** Opening Extracted information block **
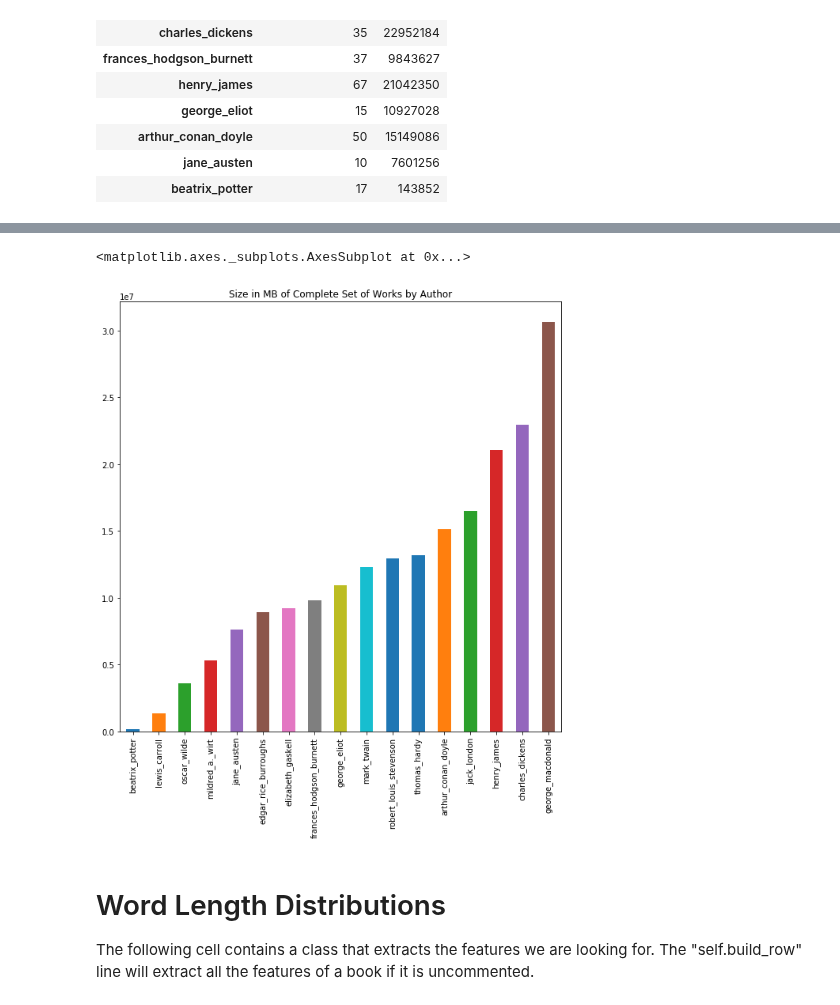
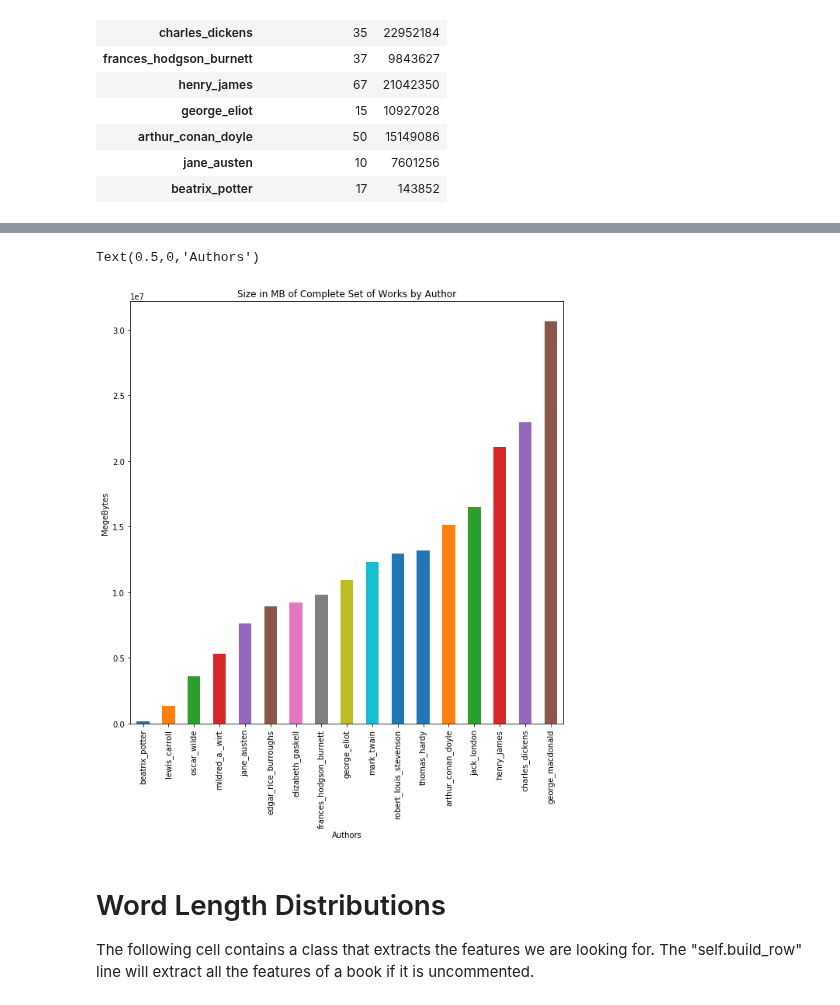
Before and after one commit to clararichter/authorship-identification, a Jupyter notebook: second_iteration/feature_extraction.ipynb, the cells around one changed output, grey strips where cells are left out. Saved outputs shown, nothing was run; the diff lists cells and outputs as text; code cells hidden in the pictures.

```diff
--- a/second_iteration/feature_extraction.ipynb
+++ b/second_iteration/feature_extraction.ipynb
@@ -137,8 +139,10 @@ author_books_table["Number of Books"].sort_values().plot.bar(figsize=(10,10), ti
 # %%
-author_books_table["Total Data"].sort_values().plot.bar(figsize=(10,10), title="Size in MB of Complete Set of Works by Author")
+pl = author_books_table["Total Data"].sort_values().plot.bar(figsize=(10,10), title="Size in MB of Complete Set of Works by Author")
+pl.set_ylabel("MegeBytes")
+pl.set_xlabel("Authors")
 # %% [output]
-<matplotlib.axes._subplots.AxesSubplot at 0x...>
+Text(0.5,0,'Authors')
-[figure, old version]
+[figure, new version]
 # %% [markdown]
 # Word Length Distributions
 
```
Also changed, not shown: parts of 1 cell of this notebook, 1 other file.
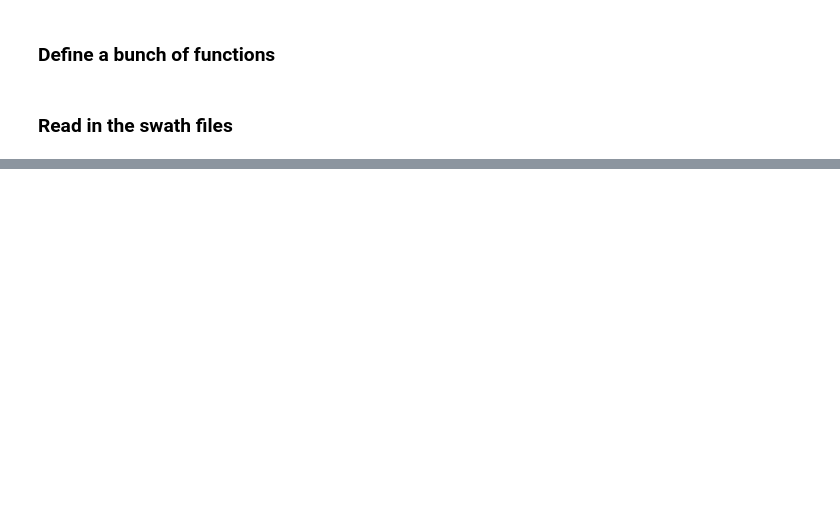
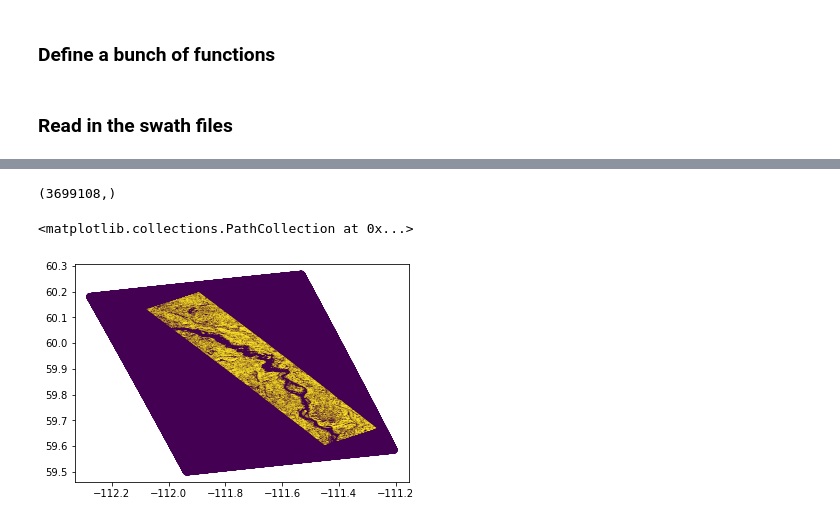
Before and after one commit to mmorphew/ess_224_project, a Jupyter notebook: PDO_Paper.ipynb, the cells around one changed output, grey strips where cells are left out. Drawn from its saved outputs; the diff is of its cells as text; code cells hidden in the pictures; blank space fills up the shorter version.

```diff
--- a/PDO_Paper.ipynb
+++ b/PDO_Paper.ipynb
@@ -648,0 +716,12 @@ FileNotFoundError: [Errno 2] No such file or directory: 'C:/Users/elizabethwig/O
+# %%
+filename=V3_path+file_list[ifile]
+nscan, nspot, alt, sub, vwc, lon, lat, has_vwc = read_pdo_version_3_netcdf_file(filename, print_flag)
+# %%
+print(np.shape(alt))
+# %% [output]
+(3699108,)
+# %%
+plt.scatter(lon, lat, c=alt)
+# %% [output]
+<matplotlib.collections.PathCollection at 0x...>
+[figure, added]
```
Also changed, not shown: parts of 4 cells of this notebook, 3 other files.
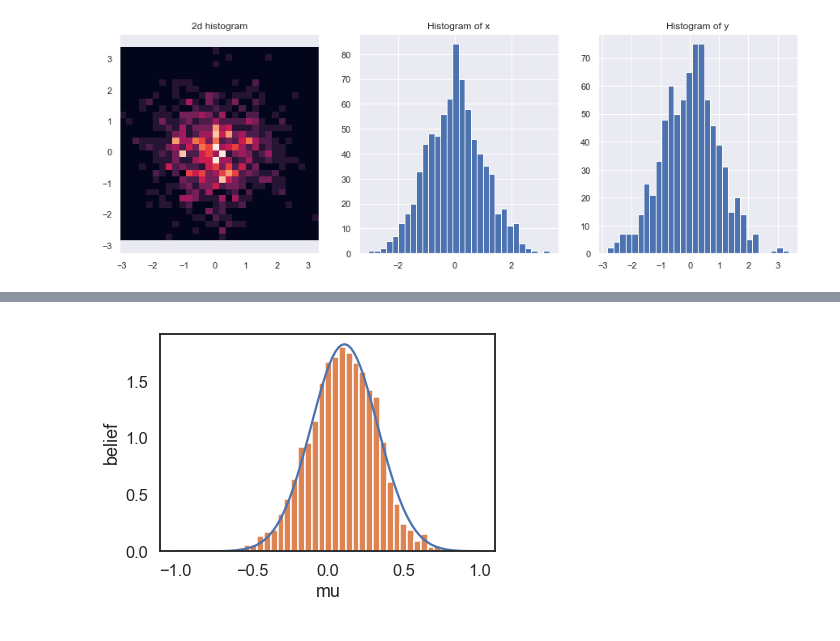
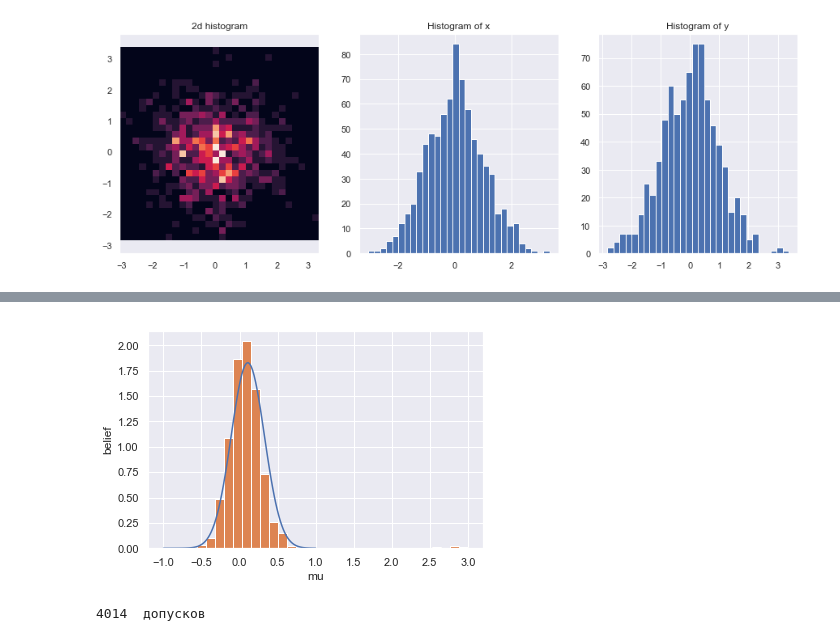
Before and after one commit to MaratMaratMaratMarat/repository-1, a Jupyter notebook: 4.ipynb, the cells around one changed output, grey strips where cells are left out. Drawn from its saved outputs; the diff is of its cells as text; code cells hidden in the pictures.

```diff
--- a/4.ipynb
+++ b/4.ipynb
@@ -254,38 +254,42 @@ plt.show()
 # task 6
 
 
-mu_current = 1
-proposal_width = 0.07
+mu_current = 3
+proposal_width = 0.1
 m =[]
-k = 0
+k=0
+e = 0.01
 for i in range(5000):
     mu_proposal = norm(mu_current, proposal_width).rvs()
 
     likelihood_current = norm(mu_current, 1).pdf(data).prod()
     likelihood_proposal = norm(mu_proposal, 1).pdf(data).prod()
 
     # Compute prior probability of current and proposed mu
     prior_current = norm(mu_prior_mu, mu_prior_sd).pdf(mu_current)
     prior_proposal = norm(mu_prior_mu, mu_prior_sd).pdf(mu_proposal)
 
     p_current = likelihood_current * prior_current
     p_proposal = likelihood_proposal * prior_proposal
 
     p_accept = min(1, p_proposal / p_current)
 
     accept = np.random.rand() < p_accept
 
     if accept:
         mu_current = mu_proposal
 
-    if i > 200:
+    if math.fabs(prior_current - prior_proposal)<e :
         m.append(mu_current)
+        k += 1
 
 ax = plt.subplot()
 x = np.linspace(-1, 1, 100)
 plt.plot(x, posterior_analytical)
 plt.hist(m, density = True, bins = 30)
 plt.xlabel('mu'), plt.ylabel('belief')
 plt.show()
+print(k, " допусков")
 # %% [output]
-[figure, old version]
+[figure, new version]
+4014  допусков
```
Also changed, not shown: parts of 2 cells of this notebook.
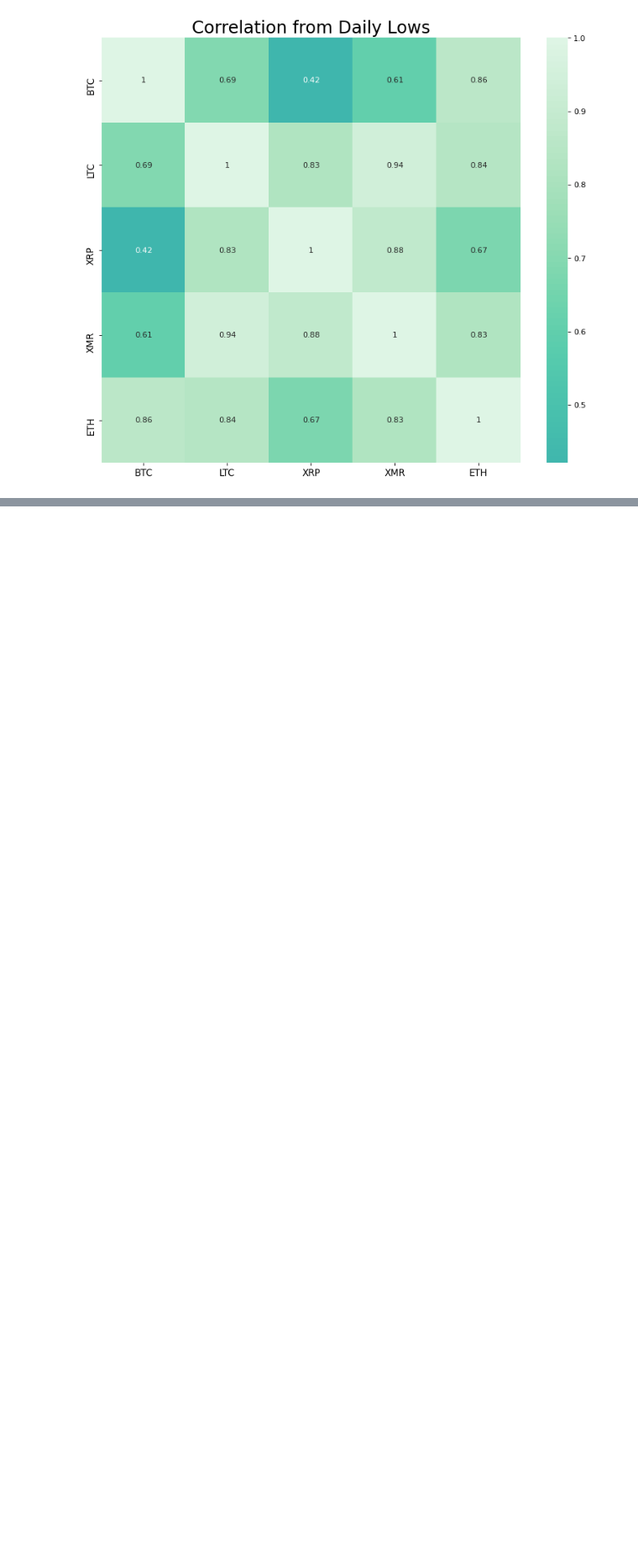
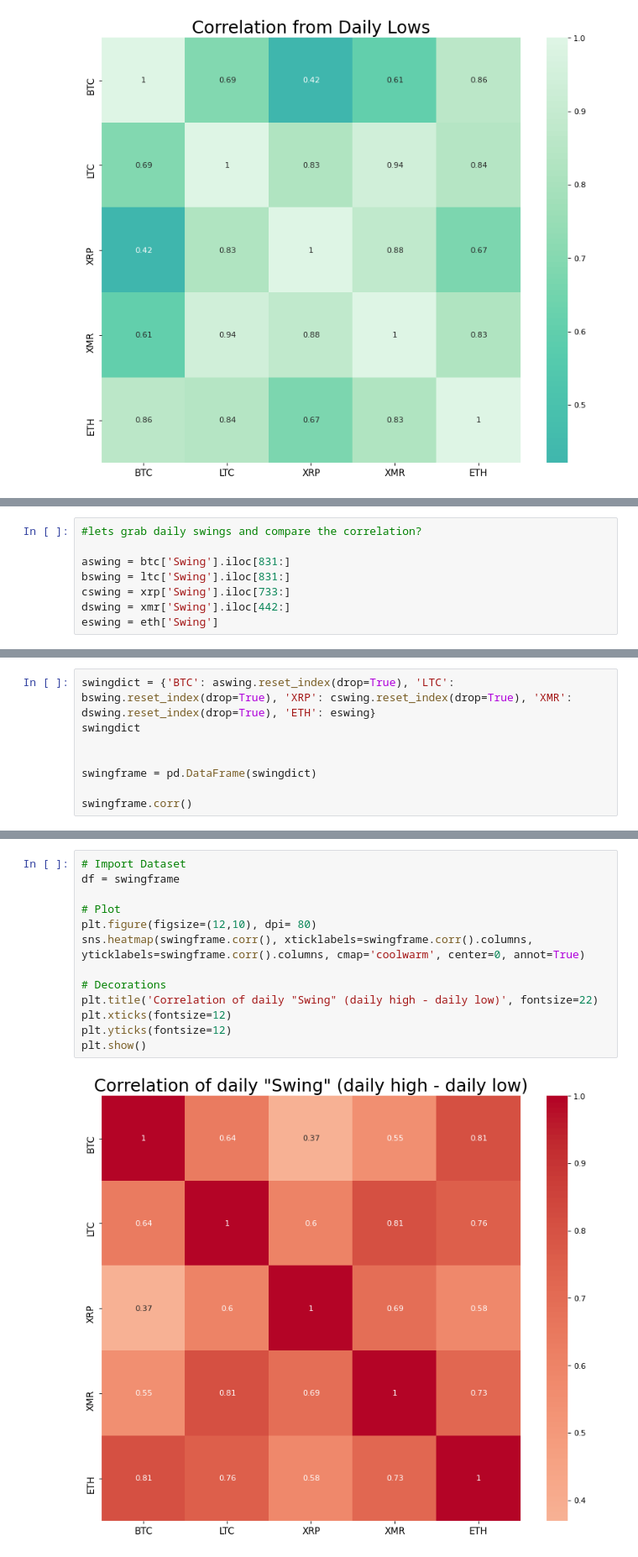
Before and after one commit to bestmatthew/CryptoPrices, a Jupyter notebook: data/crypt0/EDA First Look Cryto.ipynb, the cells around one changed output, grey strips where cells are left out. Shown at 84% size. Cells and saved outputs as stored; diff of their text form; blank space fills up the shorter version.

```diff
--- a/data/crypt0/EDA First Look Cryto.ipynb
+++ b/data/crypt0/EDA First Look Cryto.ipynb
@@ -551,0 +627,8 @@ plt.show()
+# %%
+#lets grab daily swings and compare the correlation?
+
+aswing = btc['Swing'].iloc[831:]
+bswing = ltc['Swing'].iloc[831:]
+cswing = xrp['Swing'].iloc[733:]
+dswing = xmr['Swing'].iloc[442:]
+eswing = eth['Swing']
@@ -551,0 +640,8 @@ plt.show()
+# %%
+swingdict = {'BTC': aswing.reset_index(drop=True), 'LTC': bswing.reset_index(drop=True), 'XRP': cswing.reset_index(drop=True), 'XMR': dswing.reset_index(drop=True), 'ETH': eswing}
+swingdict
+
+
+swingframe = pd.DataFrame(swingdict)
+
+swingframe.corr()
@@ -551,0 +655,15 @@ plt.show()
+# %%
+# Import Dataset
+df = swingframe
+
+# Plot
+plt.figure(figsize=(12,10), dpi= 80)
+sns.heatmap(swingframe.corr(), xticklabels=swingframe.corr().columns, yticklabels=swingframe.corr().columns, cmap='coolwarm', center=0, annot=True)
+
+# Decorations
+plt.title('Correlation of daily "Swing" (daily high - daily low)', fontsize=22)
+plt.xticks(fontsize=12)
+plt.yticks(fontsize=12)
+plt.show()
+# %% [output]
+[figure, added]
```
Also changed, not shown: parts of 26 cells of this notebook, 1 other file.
** Closing Extracted information block **
Exercise - Say how many lines in the entries above contain the string "iloc", offering no other words.

Exercise output - 4